my favorite cafe in the namesake city of the brussel sprout

my favorite cafe in the namesake city of the brussel sprout

Like the city of their namesake, brussel sprouts are terribly underrated; they have such an unfortunate reputation of being stinky and plain.  In fact, these little runts of the cabbage family may be the mascot for the rejected vegetable team, elevated by veggie haters as the chief offender and reason to shun vegetables.  Maybe this is true if you boil all of the flavor out of them and dump them on a plate with a little table salt (a tragedy); however, a properly cooked brussel sprout paired with some punchy ingredients and a little bit of love can yield something very, very tasty. 

Brussel sprouts are sweet, earthy, maybe even a little floral – pancetta and garlic beautifully complement these aspects of their flavor.  They are great vehicles of flavor – crispy edges with soft centers – pungent sauce or olive oil hidden in the leaves – their own essence assertive enough to not be lost in the mix.  These tiny crucifers are not only too delicious to be avoided, but they are packed with vitamins and phytonutrients that provide all sorts of lovely benefits to your body (cancer prevention, clear skin, boosted immune function, etc.). 

My husband and I most often enjoy them prepared in the fashion I’ll outline below; you could serve them alongside a simple chicken or pork, or you can eat them as the main with some crusty bread, as we often do.  I have

brussel sprouts with pancetta

brussel sprouts with pancetta

experimented with this classic pairing multiple times with many variations; I like them best in the way that I’m sharing.  The pancetta is very toothsome; crispy but also pleasantly chewy.  The saltiness of the pancetta combined with the garlic and caramelization of the brussel sprouts, the small amount of wine or broth that deglazes the pan, a tiny squeeze of lemon – all of this combines in glorious goodness.  You could also cut some sprouts in half and roast them in the oven.  Toss them with some olive oil, salt and pepper and they will brown very nicely.  A simple, warm sauce of mustard, white wine or white wine vinegar, thyme and a generous sprinkle of freshly grated parmesan cheese makes an elegant and versatile side. 

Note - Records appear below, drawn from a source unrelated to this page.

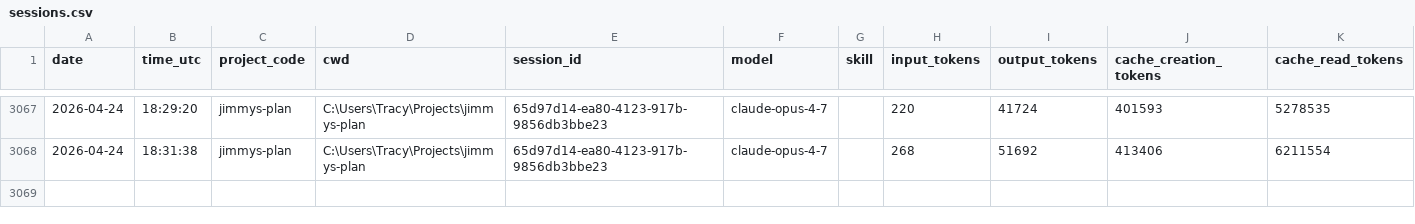
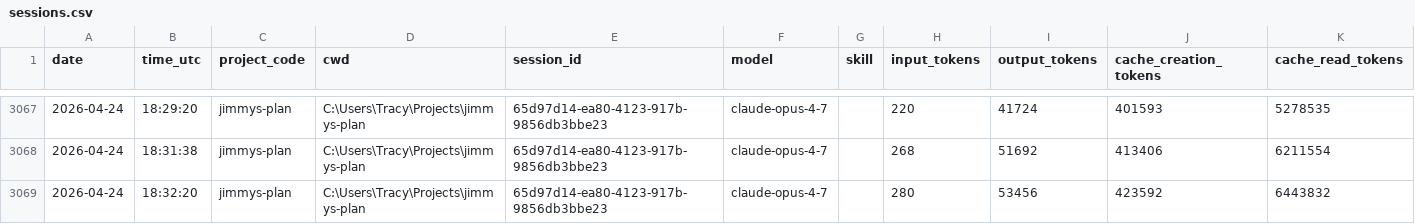
Before and after one commit to jrhoades1/claude-tracking, a CSV file: sessions.csv, drawn as a sheet; only a part is shown, gaps mark what is left out; the diff names each change by its address in the sheet, - before the commit and + after, or states it on an @@ line.

```diff
--- a/sessions.csv
+++ b/sessions.csv
+row 3069: 2026-04-24 | 18:32:20 | jimmys-plan | C:\Users\Tracy\Projects\jimmys-plan | 65d97d14-ea80-4123-917b-9856db3bbe23 | claude-opus-4-7 |  | 280 | 53456 | 423592 | 6443832
```
Also changed, not shown: 1 other file.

Perhaps you have written off the brussel sprout; if so, I ask you to give the humble veggie another chance.  If I haven’t done enough to convince you, maybe my husband’s unabashed passion will: “They’re my absolute favorite vegetable,” he says, “and they’re named after my favorite city.”  That’s a one-two punch for the brussel sprout.

brussel sprouts with pancetta

serves 2 generously

  • 20 or so small brussel sprouts, trimmed of bottom “stem” and outer leaves plucked
  • quarter inch slab of pancetta, diced into small cubes
  • a few cloves of garlic, very coarsely chopped
  • generous splash of chicken broth, white wine or vermouth
  • little squeeze of lemon (optional and a little something extra)
  • little bit of sea salt and freshly ground black pepper
  1. trim the brussel sprouts and blanch them for about three minutes in boiling water, draining and transferring to an ice bath
  2. cut the blanched brussel sprouts in half – meanwhile, crisp the pancetta in a skillet over medium high heat
  3. when pancetta begins to crisp, add the brussel sprouts cut side down and cook for 3 to 4 minutes (turn the heat down if they are browning too much or too fast)
  4. check to make sure that brussel sprouts are browning nicely, then turn over to brown on the other side, maybe 2 minutes more
  5. deglaze the pan with a little white wine, vermouth or chicken broth, then add the garlic to the pan
  6. toss and cook for about 1 to 2 minutes more, stirring gently to combine flavors and prevent garlic from burning
  7. squeeze with a bit of lemon, serve, and repent of your aversion to brussel sprouts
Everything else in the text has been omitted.